§ TASK INSTRUCTIONS
In your copy of the data, include no pictures and alter nothing else.

§ INPUT DATA
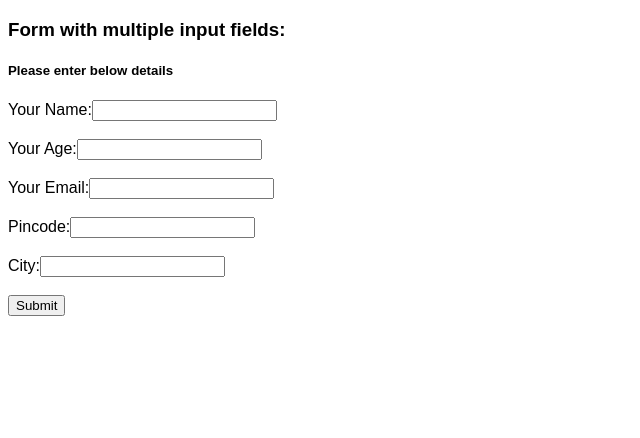
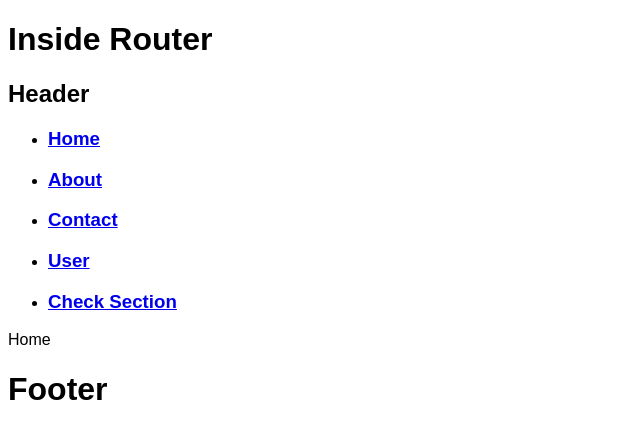
Before and after one commit to muazimmaqbool/Reactjs-with-Me, a React (Create React App) app: page / in a window 1280 px wide. Shown: the top 438 px of the page, without its empty margins (0-640 px from the left). Built offline with nearby package versions, Linux system fonts and the light colour scheme.

Commit message:
Routing info

```diff
--- a/src/App.jsx
+++ b/src/App.jsx
@@ -87,10 +87,10 @@ function App() {
 
       {/*used to explain forms in react */}
       {/* <Forms/> */}
-      <Forms2/>
+      {/* <Forms2/> */}
 
       {/*used to explain routing: explained in notebook and on pdf*/}
-       {/* <Routing/>  */}
+       <Routing/>
 
       {/*this component is inside Css Styling*/}
       {/* <Home/> */}
--- a/src/Components/Routing.jsx
+++ b/src/Components/Routing.jsx
@@ -36,8 +36,8 @@ export default Routing;
 /*
  Important:
   Router: Routing is a prcoess by which user is directed to the different pages
-          ->React Router is mainly used for developing single page web application
-          ->React Router is used to define multiple routes in the application
+          React Router is mainly used for developing single page web application
+          React Router is used to define multiple routes in the application
 
   Routes: used to define and render components based on the specified path.
           ->It will accept components and render to define what should be rendered
@@ -58,7 +58,7 @@ export default Routing;
           tempId will read any id when calling it like /:id, /new
 
       ->Using "id" is usefull when we work on the backend / when we request on the backend/request API etc
-        ->To access this id we use params
+      ->To access this id we use params
 
       ->useNavigate():
            we use "useNavigate" to go to a particular location like this
```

§ ANSWER SECTION
Before and after one commit to muazimmaqbool/Reactjs-with-Me, a React (Create React App) app: page / in a window 1280 px wide. Shown: the top 438 px of the page, without its empty margins (0-640 px from the left). Built offline with nearby package versions, Linux system fonts and the light colour scheme.

Commit message:
Routing info

```diff
--- a/src/App.jsx
+++ b/src/App.jsx
@@ -87,10 +87,10 @@ function App() {
 
       {/*used to explain forms in react */}
       {/* <Forms/> */}
-      <Forms2/>
+      {/* <Forms2/> */}
 
       {/*used to explain routing: explained in notebook and on pdf*/}
-       {/* <Routing/>  */}
+       <Routing/>
 
       {/*this component is inside Css Styling*/}
       {/* <Home/> */}
--- a/src/Components/Routing.jsx
+++ b/src/Components/Routing.jsx
@@ -36,8 +36,8 @@ export default Routing;
 /*
  Important:
   Router: Routing is a prcoess by which user is directed to the different pages
-          ->React Router is mainly used for developing single page web application
-          ->React Router is used to define multiple routes in the application
+          React Router is mainly used for developing single page web application
+          React Router is used to define multiple routes in the application
 
   Routes: used to define and render components based on the specified path.
           ->It will accept components and render to define what should be rendered
@@ -58,7 +58,7 @@ export default Routing;
           tempId will read any id when calling it like /:id, /new
 
       ->Using "id" is usefull when we work on the backend / when we request on the backend/request API etc
-        ->To access this id we use params
+      ->To access this id we use params
 
       ->useNavigate():
            we use "useNavigate" to go to a particular location like this
```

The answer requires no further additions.